Recovered from the depths of shame, embarrassment and ridicule and with limbs tucked in the boot – hopefully, wrapped up or at least safely sat on something less porous than a beach towel – the drawing to the slaughter is underway. The first journey is laced with paranoia… ‘Is a hoof hanging out the boot?’ ‘Have the council recently decided to prosecute the poaching of roadkill?’ ‘Why is that red car following me..?’ Transportation successfully negotiated and the paranoia reburied, then comes the wrangling of dear Bambi to the house. Let’s be honest however well wrapped, even rolled in a fair trade Persian rug, a dead body looks like a dead body. Be prepared for suspicion to raise up from the hood, as your neighbours will snoot, will pry and will judge as you struggle that deer to the place of quarter.

The quartering of Bambi is where the excavation of the soul climaxes, it is a sobering experience, a reality check for any meat eater, not that it is blood soaked but that yes Bambi is an animal. The first incision is odd, it’s horror muted by a reawakening of that encouragable school humour, as one is advised to cut out the arse hole. Arse hole!? Ha! It isn’t really all that funny, but a little smirk can be forgiven as the next task, the encircling of the genitalia has to be laughed at, as no living person really wants to empathise with that sensation, go there physically that is, so please do find humour in it then burn the School cap, rip out the pig tails and brace yourself as each cut after the riding of the cock is a very real experience.

Sssh. Composure people. As the blade glides down the length of the under belly to free the undesirable intestine and innards, in the handling the similarities between Bambi and your pooch are all too unnerving. The smiles and sniggers pass from that potty mouth quicker than they formed and as the intestine, liver, heart and array of other wonderfully coloured balloons of matter are pulled from the strung up pray… Gosh! The fragility of our own very being springs to mind and if you weren’t paying attention when that sorry rat was dissected in biology, or frog, or a puzzle was made out of the ageing anatomical model, then you might have missed that we are all full of a lot of stuff all delicately hanging in a cage of bone.

Climax reached and image reflected, as, like dear Bambi, we too couldn’t take the might of a hurtling lorry and finding yourself grovelling inside the strung up deer, it isn’t just the dog, cat or rabbit that springs to mind, it’s the living, the human. Ouch! The valuable lesson continues as the skin is peeled, dragged, raped from the carcass and each and every cut of meat is located and freed. As the hands deftly begin to move like that of a butcher and the soul of the animal is all but forgotten, just the quality of the meat bizarrely now becomes the only concern. With the closing of the excavation an appreciation of life hopes to raise to the fore but worryingly the violence of butchery is dulled and with the cleanup and packing of the meat the mind can only turn to the slapping of one’s thigh! ‘Phwoarr, she’s gonna taste good!’

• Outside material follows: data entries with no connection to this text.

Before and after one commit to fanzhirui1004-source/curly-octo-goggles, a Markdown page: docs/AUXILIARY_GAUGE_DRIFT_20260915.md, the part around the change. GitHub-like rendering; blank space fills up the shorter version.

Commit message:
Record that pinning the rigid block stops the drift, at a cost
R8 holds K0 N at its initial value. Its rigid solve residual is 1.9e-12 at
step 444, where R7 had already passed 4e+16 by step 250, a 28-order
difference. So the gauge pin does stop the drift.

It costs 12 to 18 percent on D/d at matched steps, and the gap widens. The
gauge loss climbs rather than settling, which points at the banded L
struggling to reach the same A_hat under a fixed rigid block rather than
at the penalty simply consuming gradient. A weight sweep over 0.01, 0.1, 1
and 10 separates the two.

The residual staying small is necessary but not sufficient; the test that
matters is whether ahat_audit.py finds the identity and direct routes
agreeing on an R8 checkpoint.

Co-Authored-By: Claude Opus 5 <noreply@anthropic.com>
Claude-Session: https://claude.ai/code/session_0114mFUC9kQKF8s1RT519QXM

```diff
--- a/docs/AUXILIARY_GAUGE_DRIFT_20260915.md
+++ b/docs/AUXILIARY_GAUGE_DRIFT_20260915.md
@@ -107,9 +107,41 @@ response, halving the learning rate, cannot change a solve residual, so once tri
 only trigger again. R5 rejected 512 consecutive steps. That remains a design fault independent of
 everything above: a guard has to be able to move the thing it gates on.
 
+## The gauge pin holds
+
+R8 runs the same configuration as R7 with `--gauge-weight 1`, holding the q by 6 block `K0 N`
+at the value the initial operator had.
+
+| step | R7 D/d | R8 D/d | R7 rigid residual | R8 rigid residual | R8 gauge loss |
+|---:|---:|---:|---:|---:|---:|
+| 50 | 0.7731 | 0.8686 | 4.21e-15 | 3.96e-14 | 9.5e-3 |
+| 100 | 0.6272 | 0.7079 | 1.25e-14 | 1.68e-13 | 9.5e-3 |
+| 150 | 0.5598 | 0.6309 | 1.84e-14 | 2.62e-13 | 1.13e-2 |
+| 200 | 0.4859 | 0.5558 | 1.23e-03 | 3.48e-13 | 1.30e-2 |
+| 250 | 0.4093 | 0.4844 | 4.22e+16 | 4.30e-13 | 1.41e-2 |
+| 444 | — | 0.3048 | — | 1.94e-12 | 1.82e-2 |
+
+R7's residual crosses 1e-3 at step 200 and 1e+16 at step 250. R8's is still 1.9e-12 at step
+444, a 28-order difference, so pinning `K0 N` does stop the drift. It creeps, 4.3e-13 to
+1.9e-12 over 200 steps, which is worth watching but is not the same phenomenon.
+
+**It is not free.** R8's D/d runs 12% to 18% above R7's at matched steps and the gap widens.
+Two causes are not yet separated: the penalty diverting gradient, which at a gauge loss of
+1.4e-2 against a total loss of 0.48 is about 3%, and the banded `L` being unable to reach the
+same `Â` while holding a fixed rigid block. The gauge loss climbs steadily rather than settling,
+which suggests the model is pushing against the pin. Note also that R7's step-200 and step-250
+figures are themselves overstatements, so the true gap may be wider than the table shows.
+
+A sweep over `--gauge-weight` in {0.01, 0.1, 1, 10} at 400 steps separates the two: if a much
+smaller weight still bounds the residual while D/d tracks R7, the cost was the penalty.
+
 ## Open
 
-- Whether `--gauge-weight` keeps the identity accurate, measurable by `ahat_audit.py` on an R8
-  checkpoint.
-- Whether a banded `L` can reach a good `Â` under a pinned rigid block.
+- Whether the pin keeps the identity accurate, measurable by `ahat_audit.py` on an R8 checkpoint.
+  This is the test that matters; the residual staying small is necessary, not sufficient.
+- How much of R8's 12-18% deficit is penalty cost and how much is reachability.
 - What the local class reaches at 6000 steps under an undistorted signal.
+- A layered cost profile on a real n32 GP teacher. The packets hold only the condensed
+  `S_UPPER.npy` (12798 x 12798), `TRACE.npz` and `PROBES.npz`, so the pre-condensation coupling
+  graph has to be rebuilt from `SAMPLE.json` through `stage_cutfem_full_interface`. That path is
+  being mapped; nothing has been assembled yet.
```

Roadkill is inherently a poachers game, a scavenging act that is for the majority sneered upon, however, practised it is as close to the hunter-gatherer ‘of old’ one can get without a shotgun and it isn’t wanting for attitude as where else are you going to get a £30 loin of venison for nought!? Anarchy poachers!

NOTE: Pic-nik by writing this article does not recommend or condone the gathering or eating of Roadkill, we have no point of view on the matter and are merely documenting the practice. We would also warn that considerable knowledge of the animal’s health prior to death is vital before consumption.


Words from Roadkill practitioner David Butler